We don't need a unified storage system. What I mean is that there's very little incentive for apache and samba to store settings the same way as each other, much less the same way as emacs and vim. Having a separate config format for each daemon is a reality only a fool would attempt to combat at this time. However, when it comes to regular desktop apps our options are far less limited. Most user apps don't require anything fancy config-wise, and most developers of user apps aren't attached to any specific config storage system. Unifying most user apps would certainly be possible.

What I really don't want to see, however, is another gconf. It's not sufficient to have a massive inscrutable database which requires special tools to access and process--this is something elektra got right with its FS back end. Some concepts from gconf, and indeed from Windows Registry, are useful to take in to account: Configuration policy set by the system, global defaults, user settings, and how those are combined into a final set of settings. Any system which fails to keep in mind the corporate-lock-down scenario is doomed to eventual inadequacy.

What we need is a simple and stable API that app authors can target and easily understand. It's got to be good for simple cases like "I need to store a flag" or "I need to store some key/value pairs" to more complex cases like "I need to know whether this setting is available to this user" or "I need to store a complex data structure." Ideally the system will impose no overhead, be able to transparently expose settings to remote systems, not enforce a single storage mechanism, have no concurrency issues, be resilient in the face of crashes and unexpected failures, allow applications to subject themselves to policy control, and so simple to use that every developer will want to adopt it.

I see that there are not many docs on dconf. I don't want to dismiss it out of hand due to my own ignorance, but what I have seen does not suggest that it is the best solution to simplifying user application settings storage and access. It certainly seems insufficiently neutral to appease all developers of KDE, Enlightenment, and so forth.

So, what is the correct design for the perfect desktop configuration system? You tell me.

Reply Score: 4
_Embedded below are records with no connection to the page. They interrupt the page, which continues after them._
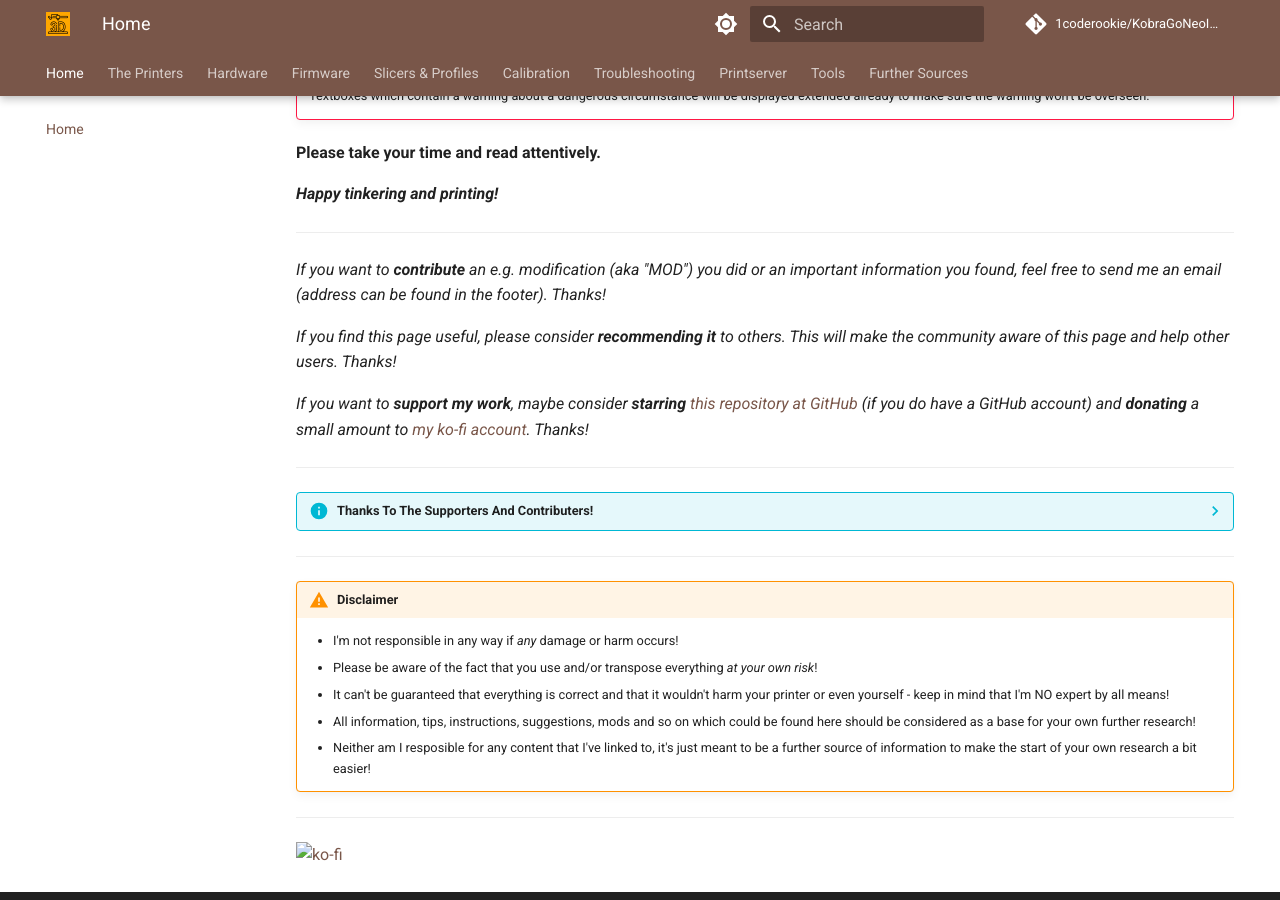
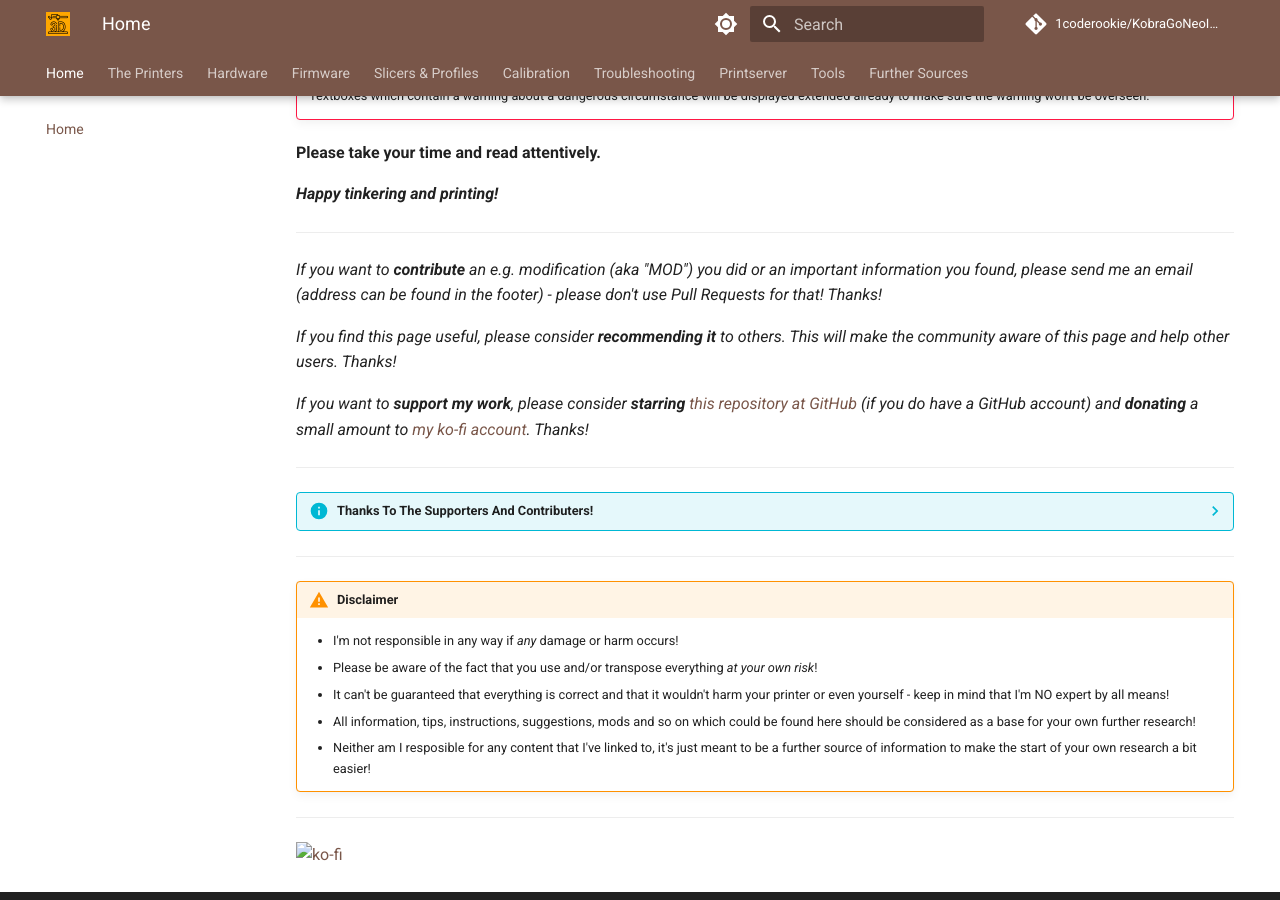
Before and after one commit to 1coderookie/KobraGoNeoInsights, an MkDocs documentation site: the page built from docs/index.md, in a window 1280 px wide and 900 px high, scrolled down 751 px. Built offline with MkDocs 1.6.1 and Material for MkDocs 9.7.7, drawn with Linux system fonts in a browser that asks for light colours; comment, search, counter and statistics services are not loaded.

Commit message:
Update index.md

```diff
--- a/docs/index.md
+++ b/docs/index.md
@@ -40,11 +40,11 @@ Depending on the color of the box, it's either a tip, information, instruction,
 
 ---
 
-*If you want to ***contribute*** an e.g. modification (aka "MOD") you did or an important information you found, feel free to send me an email (address can be found in the footer). Thanks!*
+*If you want to ***contribute*** an e.g. modification (aka "MOD") you did or an important information you found, please send me an email (address can be found in the footer) - please don't use Pull Requests for that! Thanks!*
 
 *If you find this page useful, please consider ***recommending it*** to others. This will make the community aware of this page and help other users. Thanks!*
 
-*If you want to ***support my work***, maybe consider ***starring*** [this repository at GitHub](https://github.com/1coderookie/KobraGoNeoInsights) (if you do have a GitHub account) and ***donating*** a small amount to [my ko-fi account](https://ko-fi.com/U6U5NPB51). Thanks!*
+*If you want to ***support my work***, please consider ***starring*** [this repository at GitHub](https://github.com/1coderookie/KobraGoNeoInsights) (if you do have a GitHub account) and ***donating*** a small amount to [my ko-fi account](https://ko-fi.com/U6U5NPB51). Thanks!*
 
 ---
 
```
sorpigal Member since:

Anyone interested in this topic may want to look here

Which includes links to config systems and some description of what the requirements look like.

Reply Parent Score: 3